Coffee grounds are often applied to the soil directly by many farmers and gardeners as fertilizers in their farms. Coffee grounds are rich in nitrogen as well as phosphorus, potassium and other micronutrients. It is commonly used as a slow-release fertilizer which the nutrients are release as it breaks down. Other than fertilizer it has also been used in pest management， as a deterrent against snails and birds. This makes it sounds like a great idea for farming. However if the spent coffee grounds are not composted and added to the soil to the soil directly, it may actually bring negative effects to the plants and soils instead.
1. Effects on The Plants

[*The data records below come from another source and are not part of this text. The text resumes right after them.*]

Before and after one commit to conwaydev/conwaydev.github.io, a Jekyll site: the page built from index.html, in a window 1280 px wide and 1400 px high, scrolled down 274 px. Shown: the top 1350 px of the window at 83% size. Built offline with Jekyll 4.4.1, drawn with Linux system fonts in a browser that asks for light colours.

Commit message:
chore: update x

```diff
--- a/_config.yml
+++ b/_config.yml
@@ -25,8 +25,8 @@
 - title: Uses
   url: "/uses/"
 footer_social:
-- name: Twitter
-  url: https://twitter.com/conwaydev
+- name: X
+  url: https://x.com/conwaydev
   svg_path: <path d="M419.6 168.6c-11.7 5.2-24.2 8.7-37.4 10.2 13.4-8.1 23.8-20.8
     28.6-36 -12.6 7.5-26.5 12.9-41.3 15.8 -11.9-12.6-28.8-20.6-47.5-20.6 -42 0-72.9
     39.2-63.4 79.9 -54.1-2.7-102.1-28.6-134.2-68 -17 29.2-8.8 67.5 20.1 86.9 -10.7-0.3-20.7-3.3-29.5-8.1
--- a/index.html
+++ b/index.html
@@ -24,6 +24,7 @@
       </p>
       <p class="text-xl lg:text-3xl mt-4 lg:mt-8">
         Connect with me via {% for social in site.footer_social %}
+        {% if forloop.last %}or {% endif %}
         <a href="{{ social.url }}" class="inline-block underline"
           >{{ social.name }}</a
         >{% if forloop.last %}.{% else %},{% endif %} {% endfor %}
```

The reason of this concern is the presence of caffeine in coffee beans. When coffee leaves fall, the caffeine in the leaves have inhibitory effects on germination of other plants and reduces competition with other plants. Spent coffee grounds contain chlorogenic acids, tannins and caffeine that impose toxicity to plants and soils. Caffeine possesses phytotoxicity and inhibits growth of the plants as well as germination. Studies show that the use of a high dose of caffeine on plants would eventually lead to stunted plant growth. One of the solutions that helps reduce the negative impact is through composting spent coffee grounds before adding to the soil.
2. Environmental Impact

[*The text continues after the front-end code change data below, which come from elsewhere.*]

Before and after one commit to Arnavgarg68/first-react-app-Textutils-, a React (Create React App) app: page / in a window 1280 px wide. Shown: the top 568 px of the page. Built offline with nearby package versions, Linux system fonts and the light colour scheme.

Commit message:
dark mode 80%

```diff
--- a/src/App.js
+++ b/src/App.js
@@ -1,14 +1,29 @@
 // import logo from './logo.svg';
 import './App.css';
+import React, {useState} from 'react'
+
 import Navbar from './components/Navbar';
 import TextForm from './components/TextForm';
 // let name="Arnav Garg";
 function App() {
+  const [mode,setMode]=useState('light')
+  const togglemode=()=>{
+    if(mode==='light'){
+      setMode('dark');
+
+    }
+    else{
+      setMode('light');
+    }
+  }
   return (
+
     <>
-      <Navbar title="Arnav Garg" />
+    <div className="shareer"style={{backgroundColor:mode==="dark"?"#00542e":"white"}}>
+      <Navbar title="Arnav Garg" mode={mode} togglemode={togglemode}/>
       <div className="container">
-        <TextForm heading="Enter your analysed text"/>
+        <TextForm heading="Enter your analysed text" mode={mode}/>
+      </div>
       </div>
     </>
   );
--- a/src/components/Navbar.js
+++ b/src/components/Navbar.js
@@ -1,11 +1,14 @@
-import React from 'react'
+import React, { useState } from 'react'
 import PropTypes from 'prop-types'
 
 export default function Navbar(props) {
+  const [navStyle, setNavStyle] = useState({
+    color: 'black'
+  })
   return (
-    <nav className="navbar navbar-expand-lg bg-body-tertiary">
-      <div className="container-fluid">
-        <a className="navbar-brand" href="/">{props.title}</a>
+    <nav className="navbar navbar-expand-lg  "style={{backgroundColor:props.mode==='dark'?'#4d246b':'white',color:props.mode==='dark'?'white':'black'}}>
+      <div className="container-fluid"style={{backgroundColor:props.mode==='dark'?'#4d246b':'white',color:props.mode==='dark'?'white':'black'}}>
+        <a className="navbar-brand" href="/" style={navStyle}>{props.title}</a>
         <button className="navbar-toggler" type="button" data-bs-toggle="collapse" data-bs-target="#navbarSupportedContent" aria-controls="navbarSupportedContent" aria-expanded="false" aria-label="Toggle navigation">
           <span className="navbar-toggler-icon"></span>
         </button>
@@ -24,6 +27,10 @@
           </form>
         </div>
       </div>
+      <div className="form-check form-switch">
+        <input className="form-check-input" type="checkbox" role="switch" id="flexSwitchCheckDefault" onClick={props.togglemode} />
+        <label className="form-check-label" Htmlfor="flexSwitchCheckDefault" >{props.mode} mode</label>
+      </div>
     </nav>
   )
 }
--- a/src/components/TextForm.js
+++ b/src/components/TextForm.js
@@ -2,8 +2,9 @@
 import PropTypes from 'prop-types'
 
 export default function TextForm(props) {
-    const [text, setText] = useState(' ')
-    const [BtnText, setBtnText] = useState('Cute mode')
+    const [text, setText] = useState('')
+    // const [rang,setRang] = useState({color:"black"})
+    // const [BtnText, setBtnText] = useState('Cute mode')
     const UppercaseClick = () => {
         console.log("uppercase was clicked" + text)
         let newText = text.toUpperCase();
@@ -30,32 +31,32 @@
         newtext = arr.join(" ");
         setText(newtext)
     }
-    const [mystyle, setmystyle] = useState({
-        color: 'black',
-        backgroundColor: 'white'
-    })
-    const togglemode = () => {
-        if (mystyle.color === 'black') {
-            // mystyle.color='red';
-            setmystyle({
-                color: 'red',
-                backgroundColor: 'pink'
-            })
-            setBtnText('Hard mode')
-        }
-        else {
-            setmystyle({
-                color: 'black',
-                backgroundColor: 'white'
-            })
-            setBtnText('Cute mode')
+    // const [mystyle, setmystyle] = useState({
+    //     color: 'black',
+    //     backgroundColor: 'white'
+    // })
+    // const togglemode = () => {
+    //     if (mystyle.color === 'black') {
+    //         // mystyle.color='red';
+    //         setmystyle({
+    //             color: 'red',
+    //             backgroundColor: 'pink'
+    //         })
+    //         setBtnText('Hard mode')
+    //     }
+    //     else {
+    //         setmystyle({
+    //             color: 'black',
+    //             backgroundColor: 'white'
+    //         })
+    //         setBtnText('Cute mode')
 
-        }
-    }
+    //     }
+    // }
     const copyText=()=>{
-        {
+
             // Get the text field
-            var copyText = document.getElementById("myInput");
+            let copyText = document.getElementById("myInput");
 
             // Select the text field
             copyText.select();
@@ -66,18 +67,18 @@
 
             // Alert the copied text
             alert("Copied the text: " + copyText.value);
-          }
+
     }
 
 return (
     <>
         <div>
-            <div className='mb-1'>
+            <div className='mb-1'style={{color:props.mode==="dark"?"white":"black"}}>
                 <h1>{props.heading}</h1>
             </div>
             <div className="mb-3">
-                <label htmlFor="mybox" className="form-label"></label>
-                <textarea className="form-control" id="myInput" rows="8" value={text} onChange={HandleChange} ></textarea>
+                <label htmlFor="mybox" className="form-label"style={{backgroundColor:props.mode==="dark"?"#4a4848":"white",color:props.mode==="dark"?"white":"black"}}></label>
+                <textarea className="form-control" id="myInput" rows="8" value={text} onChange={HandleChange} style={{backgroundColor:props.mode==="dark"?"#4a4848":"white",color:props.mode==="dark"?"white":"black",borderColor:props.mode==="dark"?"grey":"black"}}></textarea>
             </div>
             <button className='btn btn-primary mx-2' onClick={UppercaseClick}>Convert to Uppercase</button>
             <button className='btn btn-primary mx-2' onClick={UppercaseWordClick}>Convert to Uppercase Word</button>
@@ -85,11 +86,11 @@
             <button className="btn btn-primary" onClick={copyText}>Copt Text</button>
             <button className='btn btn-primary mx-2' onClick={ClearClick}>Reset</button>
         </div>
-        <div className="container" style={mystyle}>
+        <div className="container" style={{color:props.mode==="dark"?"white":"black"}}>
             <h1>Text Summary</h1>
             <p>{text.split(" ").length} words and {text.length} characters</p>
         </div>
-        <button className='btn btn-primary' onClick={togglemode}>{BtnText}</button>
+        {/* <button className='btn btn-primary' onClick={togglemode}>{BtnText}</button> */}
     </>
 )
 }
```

Over a billion cups of coffee are consumed everyday worldwide, leading to spent coffee grounds ending up in garbage dumps as waste. This waste is not properly disposed and commonly being left in a landfill, generating tonnes of methane gas from its decomposition process in the landfill. Methane is a greenhouse gas that could be way more harmful than carbon dioxide to the environment. The direct use of spent coffee grounds is not as environmental friendly as how some of us thought, as the presence of bioactive compounds causes the decomposition of spent coffee grounds highly polluting due to the release of methane in the process. Caffeine and polyphenols have a high toxicity rate for the soils and consequently causes environmental hazards. An alternative to lower the environmental impact and toxicity could be through vermicomposting, in order to yield a nutrient source that has beneficial effects on plant heath and soil quality.
3. Go For Vermicomposting!
Earthworms love coffee grounds! Coffee is one of the most consumed beverages in the world and there is a massive amount of coffee ground waste produced every single day. However there is a lack of waste management of spent coffee grounds especially in developing countries. Spent coffee grounds are in fact rich in nutrients needed by plant growth. Vermicomposting of spent coffee grounds turns the waste into a form that is more environmental-friendly and it makes the nutrients more readily absorbed by the plants, causing less negative effects to the soil quality.